• EXERCISE BRIEF:
Reproduce verbatim all of the data given below, but do not carry over the images.

INPUT MATERIAL section start

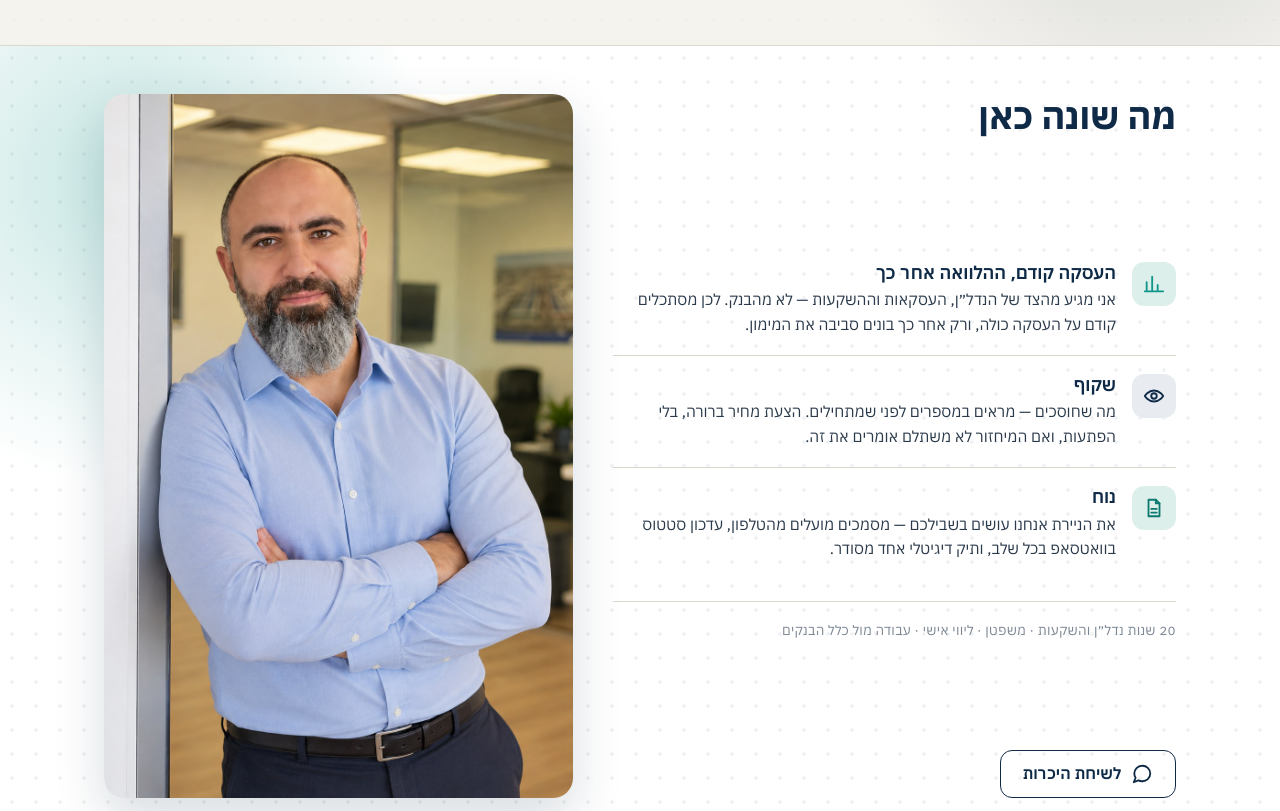
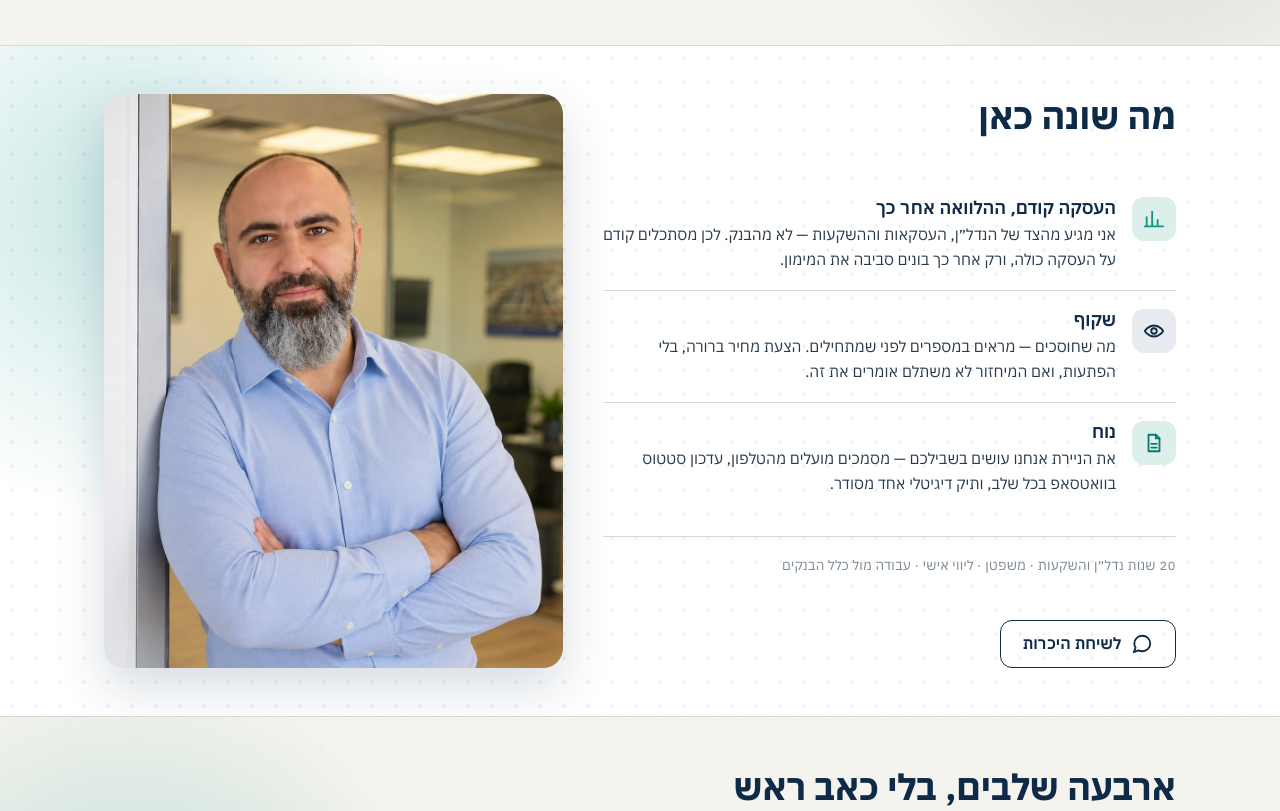
Before and after one commit to levydave1/barur-site, a plain HTML site: page index.html in a window 1280 px wide. Shown: the part 974-1785 px from the top of the page. Drawn offline with Linux system fonts and the light colour scheme.

Commit message:
Add files via upload

```diff
--- a/assets/css/style.css
+++ b/assets/css/style.css
@@ -110,7 +110,7 @@ p{margin:0 0 1em;text-wrap:pretty}
 .step:nth-child(3) .step-num{background:var(--navy-2)}
 .step:nth-child(4) .step-num{background:var(--teal-dark)}
 .step p{font-size:15px;margin:0}
-.why-grid{display:grid;grid-template-columns:1.2fr 1fr;gap:40px;align-items:stretch}
+.why-grid{display:grid;grid-template-columns:1.25fr 1fr;gap:40px;align-items:start}
 .why-col{display:flex;flex-direction:column;justify-content:space-between;height:100%}
 .why-cta{align-self:flex-start;margin-top:28px}
 .why-list{display:flex;flex-direction:column}
@@ -122,8 +122,8 @@ p{margin:0 0 1em;text-wrap:pretty}
 .why-item h3{margin:0 0 4px;font-size:18px}
 .why-item p{margin:0;font-size:15.5px}
 .facts-line{margin-top:22px;padding-top:18px;border-top:1px solid var(--line);font-size:13.5px;letter-spacing:.02em;color:var(--stone)}
-.why-photo{border-radius:20px;overflow:hidden;box-shadow:0 20px 50px rgba(15,42,71,.16);min-height:100%}
-.why-photo img{width:100%;height:100%;min-height:420px;object-fit:cover;object-position:top center}
+.why-photo{border-radius:20px;overflow:hidden;box-shadow:0 20px 50px rgba(15,42,71,.16);aspect-ratio:4/5}
+.why-photo img{width:100%;height:100%;object-fit:cover;object-position:top center}
 .stats{display:grid;grid-template-columns:repeat(3,minmax(0,1fr));gap:18px}
 .stat .v{font-size:40px;font-weight:700;color:var(--teal);line-height:1}
 .stat .d{font-size:15px;margin-top:8px}
@@ -237,7 +237,6 @@ html.a11y-fs-3 body{font-size:21px}
 
 @media (max-width:900px){
   .hero-grid,.grid-3,.grid-2,.steps,.stats,.calc,.about-grid,.contact-grid,.why-grid{grid-template-columns:1fr}
-  .why-photo img{min-height:280px}
   .site-footer .wrap{grid-template-columns:1fr}
   .hero{padding:36px 0 32px}
   .section{padding:36px 0}
```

INPUT MATERIAL section end

• SOLUTION FOR THIS TASK:
Before and after one commit to levydave1/barur-site, a plain HTML site: page index.html in a window 1280 px wide. Shown: the part 974-1785 px from the top of the page. Drawn offline with Linux system fonts and the light colour scheme.

Commit message:
Add files via upload

```diff
--- a/assets/css/style.css
+++ b/assets/css/style.css
@@ -110,7 +110,7 @@ p{margin:0 0 1em;text-wrap:pretty}
 .step:nth-child(3) .step-num{background:var(--navy-2)}
 .step:nth-child(4) .step-num{background:var(--teal-dark)}
 .step p{font-size:15px;margin:0}
-.why-grid{display:grid;grid-template-columns:1.2fr 1fr;gap:40px;align-items:stretch}
+.why-grid{display:grid;grid-template-columns:1.25fr 1fr;gap:40px;align-items:start}
 .why-col{display:flex;flex-direction:column;justify-content:space-between;height:100%}
 .why-cta{align-self:flex-start;margin-top:28px}
 .why-list{display:flex;flex-direction:column}
@@ -122,8 +122,8 @@ p{margin:0 0 1em;text-wrap:pretty}
 .why-item h3{margin:0 0 4px;font-size:18px}
 .why-item p{margin:0;font-size:15.5px}
 .facts-line{margin-top:22px;padding-top:18px;border-top:1px solid var(--line);font-size:13.5px;letter-spacing:.02em;color:var(--stone)}
-.why-photo{border-radius:20px;overflow:hidden;box-shadow:0 20px 50px rgba(15,42,71,.16);min-height:100%}
-.why-photo img{width:100%;height:100%;min-height:420px;object-fit:cover;object-position:top center}
+.why-photo{border-radius:20px;overflow:hidden;box-shadow:0 20px 50px rgba(15,42,71,.16);aspect-ratio:4/5}
+.why-photo img{width:100%;height:100%;object-fit:cover;object-position:top center}
 .stats{display:grid;grid-template-columns:repeat(3,minmax(0,1fr));gap:18px}
 .stat .v{font-size:40px;font-weight:700;color:var(--teal);line-height:1}
 .stat .d{font-size:15px;margin-top:8px}
@@ -237,7 +237,6 @@ html.a11y-fs-3 body{font-size:21px}
 
 @media (max-width:900px){
   .hero-grid,.grid-3,.grid-2,.steps,.stats,.calc,.about-grid,.contact-grid,.why-grid{grid-template-columns:1fr}
-  .why-photo img{min-height:280px}
   .site-footer .wrap{grid-template-columns:1fr}
   .hero{padding:36px 0 32px}
   .section{padding:36px 0}
```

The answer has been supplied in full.